Even though the color is a bit from peak, it’s still gorgeous in the Bethel area. If you’re looking to slip away for a day or two, you won’t go wrong here in the next week or so.
My overnight began with a backroad noodle through the village- and lake-speckled rural countryside between m Augusta and Bethel. Trust me on this: Arm yourself with a DeLorme Map and Guide and just mosey through Leeds, Turner, Buckfield, Sumner etc. The rewards are well worth a few wrong turns; actually getting lost is half the fun.
Once in Bethel, I met a friend for lunch, a pulled-pork sandwich at BBQ Bob’s Orange Trailer, adjacent to the Good Food Store on Route 2. Despite retreating to a car to finish lunch due to an afternoon sprinkle, I give this picnic table enterprise high marks. Wasn’t too crazy about the cornbread, but the pork was delish.
Then off to the Crocker Pond House, an architect-designed B&B down a rural byway off Route 2. What a find! Stuart (he’s the architect) and Ellen Crocker’s B&B blends angles, projections, big windows, balconies, soaring spaces and intimate places into a cozy whole. Family rooms have sleeping lofts for the kids, a great idea. So quiet at night, too. How quiet? While in the living room, I could hear the soft psiu psiu of the cats padding down the hall. And outside, acres of undeveloped land, with a big lawn, a private pond, and trails deep into the woods. And breakfast? Stuart’s magnificent blueberry pancakes.
For dinner, I hit $5 burger night at the Jolly Drayman at the Brier Lea, an extremely popular Monday night happening in Bethel. No little patties here, these are big burgers topped with lettuce, onion, and tomato and served with a generous side of fries. All for $5.
Next morning, I wandered around Bethel, then drove over Paradise Hill, a must for foliage viewing without stress.
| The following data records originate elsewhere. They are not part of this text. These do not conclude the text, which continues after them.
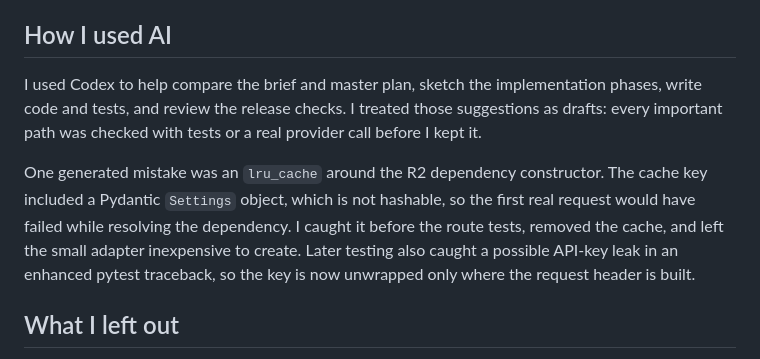
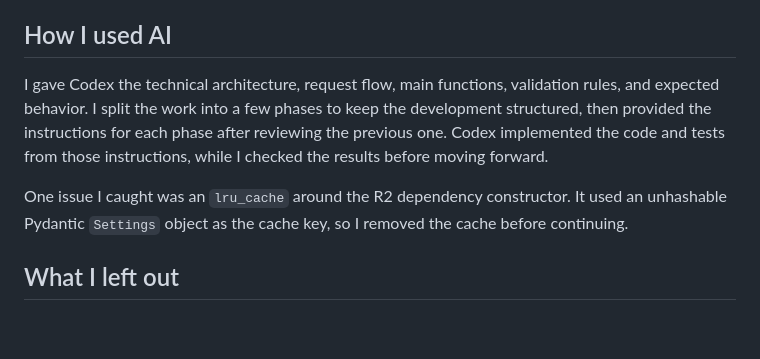
Before and after one commit to Mehulupase01/Claim-Evidence-Verification-Studio-WIP, a Markdown page: DESIGN.md, the part around the change. Drawn GitHub-style; blank space fills up the shorter version.

Commit message:
Clarify AI collaboration in design note

```diff
--- a/DESIGN.md
+++ b/DESIGN.md
@@ -20,9 +20,9 @@ Gemini is called directly with HTTPX instead of through LangChain or an agent fr
 
 ## How I used AI
 
-I used Codex to help compare the brief and master plan, sketch the implementation phases, write code and tests, and review the release checks. I treated those suggestions as drafts: every important path was checked with tests or a real provider call before I kept it.
+I gave Codex the technical architecture, request flow, main functions, validation rules, and expected behavior. I split the work into a few phases to keep the development structured, then provided the instructions for each phase after reviewing the previous one. Codex implemented the code and tests from those instructions, while I checked the results before moving forward.
 
-One generated mistake was an `lru_cache` around the R2 dependency constructor. The cache key included a Pydantic `Settings` object, which is not hashable, so the first real request would have failed while resolving the dependency. I caught it before the route tests, removed the cache, and left the small adapter inexpensive to create. Later testing also caught a possible API-key leak in an enhanced pytest traceback, so the key is now unwrapped only where the request header is built.
+One issue I caught was an `lru_cache` around the R2 dependency constructor. It used an unhashable Pydantic `Settings` object as the cache key, so I removed the cache before continuing.
 
 ## What I left out
 
```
Drive out past the Bethel Inn, then keep going, bending to the left on Paradise Hill Road. It climbs up to a ridge with panoramic mountain views off both sides, before dropping. At the T intersection, turn left and you’ll be back in downtown Bethel. A quick loop, but one with big rewards for leaf peepers.
Lunch: S.S. Milton. First time I’ve returned since it replaced Mother’s ages ago. I’ll definitely make it a must on my returns to Bethel. Good food, well prepared, friendly service, and a comfy space: a warren of small rooms in an old Victorian on Main Street.
Next stop, Cafe DiCocoa for chocolate chip cookies (yup, these rival those at Old Gourmet for top honors so far) and tea for the road. (Note to self: Return in winter for one of the ethnic themed prix fixe dinners).
Final stop, in Turner at Nezinscot Farm. What a gem, a family farm/fiber store/frommagerie/cafe/and so much more. I purchased farm-made cheese, meats, relish, pickles, Anadama bread (some of the best I’ve had, right up there with that from Friar’s Bakery, in Bangor) and yes, a cookie (excellent!, a contender).